"We want to emphasize craftsman-style architecture instead of the grand mansions and palaces," Newbury said.

In many Russian and Swedish country houses of the late 18th century, window frames were painted soft pastel colors. In creating the stage windows the set design team evokes Pushkin's description of Tatiana reading seated by a window, isolated from others. The third act's first scene is more splendid: at a ball in St. Petersburg straight from Tatiana's girlhood fantasies.

Wednesday morning OTSL general director Timothy O'Leary spoke to a group of singers in another opera reminding them that "words and music are both equally important to us here." That's not true in some opera houses where one wonders if some singers even know exact meanings of some words they sing.



At OTSL "words and music" means every singer must strive to enunciate every word -- always in English -- and also sing it beautifully, O'Leary told the singing actors.

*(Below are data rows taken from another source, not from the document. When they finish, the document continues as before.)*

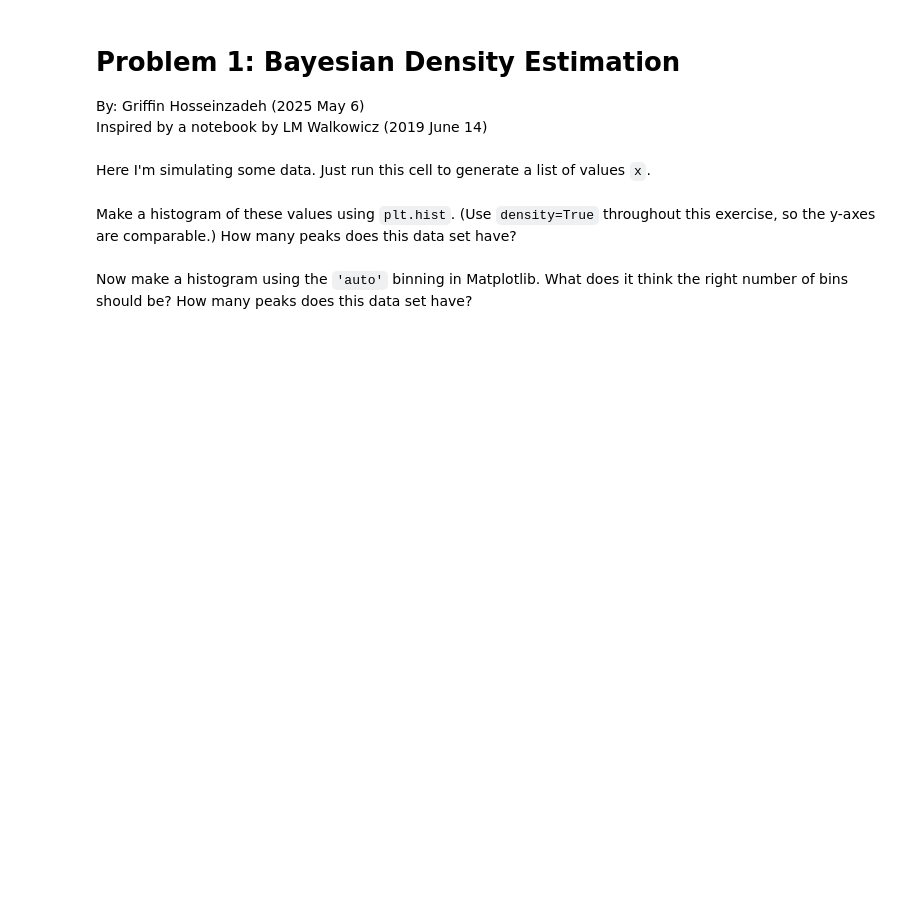
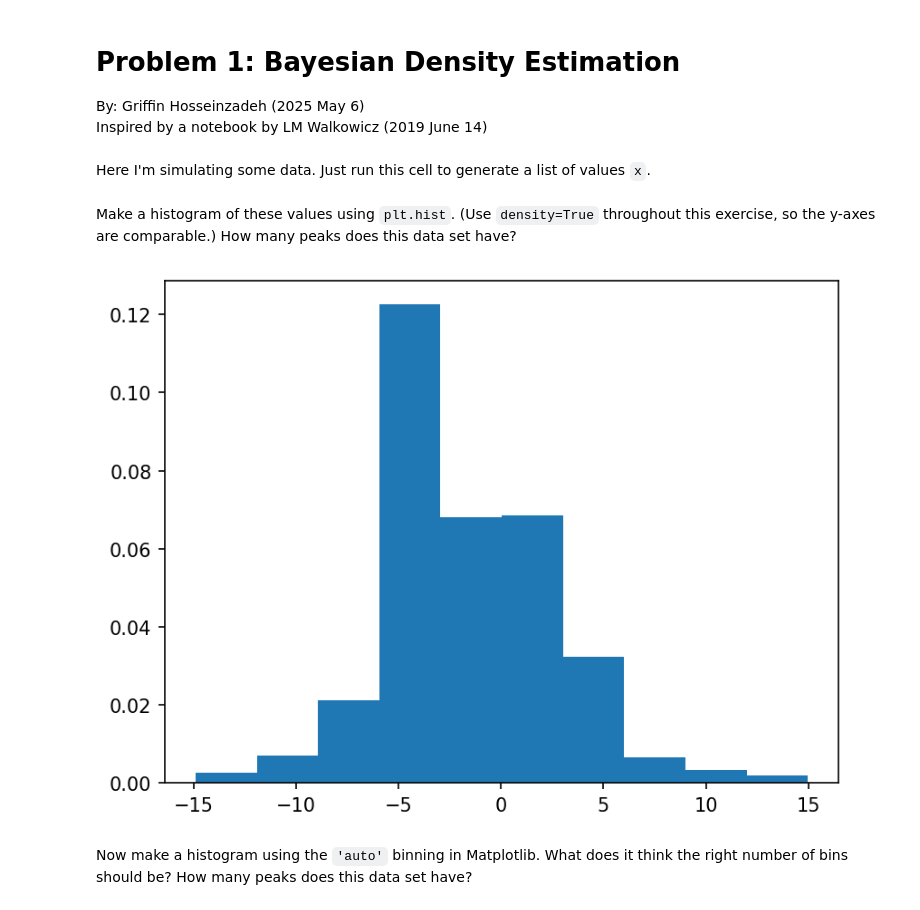
Before and after one commit to ASTR154/nonparametric-modeling, a Jupyter notebook: nonparametric-modeling.ipynb, the cells around one changed output. Cells and saved outputs as stored; diff of their text form; code cells hidden in the pictures; blank space fills up the shorter version.

```diff
--- a/nonparametric-modeling.ipynb
+++ b/nonparametric-modeling.ipynb
@@ -8,6 +8,7 @@ import matplotlib.pyplot as plt
 import astropy.visualization as viz
 from scipy import stats
 from sklearn.neighbors import KernelDensity
+plt.rcParams['figure.dpi'] = 150
 # %% [markdown]
 Here I'm simulating some data. Just run this cell to generate a list of values `x`.
 # %%
@@ -26,3 +25,8 @@ plt.hist(  # complete
+# %%
+plt.hist(x, density=True)
+plt.show()
+# %% [output]
+[figure, added]
 # %% [markdown]
 Now make a histogram using the `'auto'` binning in Matplotlib. What does it think the right number of bins should be? How many peaks does this data set have?
 # %%
```
Also changed, not shown: parts of 19 cells of this notebook.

Lovers of Russian literature know that Pushkin's words are important. Novelist and playwright Ivan Turgenev credited Pushkin with elevating and giving birth to the Russian literary language. Novelist Fyodor Dostoyevsky called Pushkin a better writer than Shakespeare. Pushkin has the stature with Russians that Shakespeare has with the English-speaking world, that Dante has with Italians, and that Goethe has with Germans, said Richard Tempest, director of the University of Illinois Champaign-Urbana's Russian, East European and Eurasian Center at a "Spotlight" panel.

Pushkin, himself a music lover, wrote a play about the rivalry between Amadeus Mozart and Antonio Salieri two centuries before the play and movie "Amadeus." Pushkin's brilliant stories, strong characters and poetic lines easily set to song, have attracted other Russian composers. A Pushkin opera festival might include "Mavra" by Stravinsky, "Ruslan and Ludmilla" by Mikhail Glinka, "The Golden Cockerel" by Nicolai Rimsky-Korsakov and two works by Tchaikovsky. Years after finishing "Onegin," Tchaikovsky, pulled another book from the Pushkin shelf and composed "The Queen of Spades."

Patricia Rice is a freelance journalist who has long written on classical music.

Patricia Rice is a freelance writer based in St. Louis who has covered religion for many years. She also writes about cultural issues, including opera.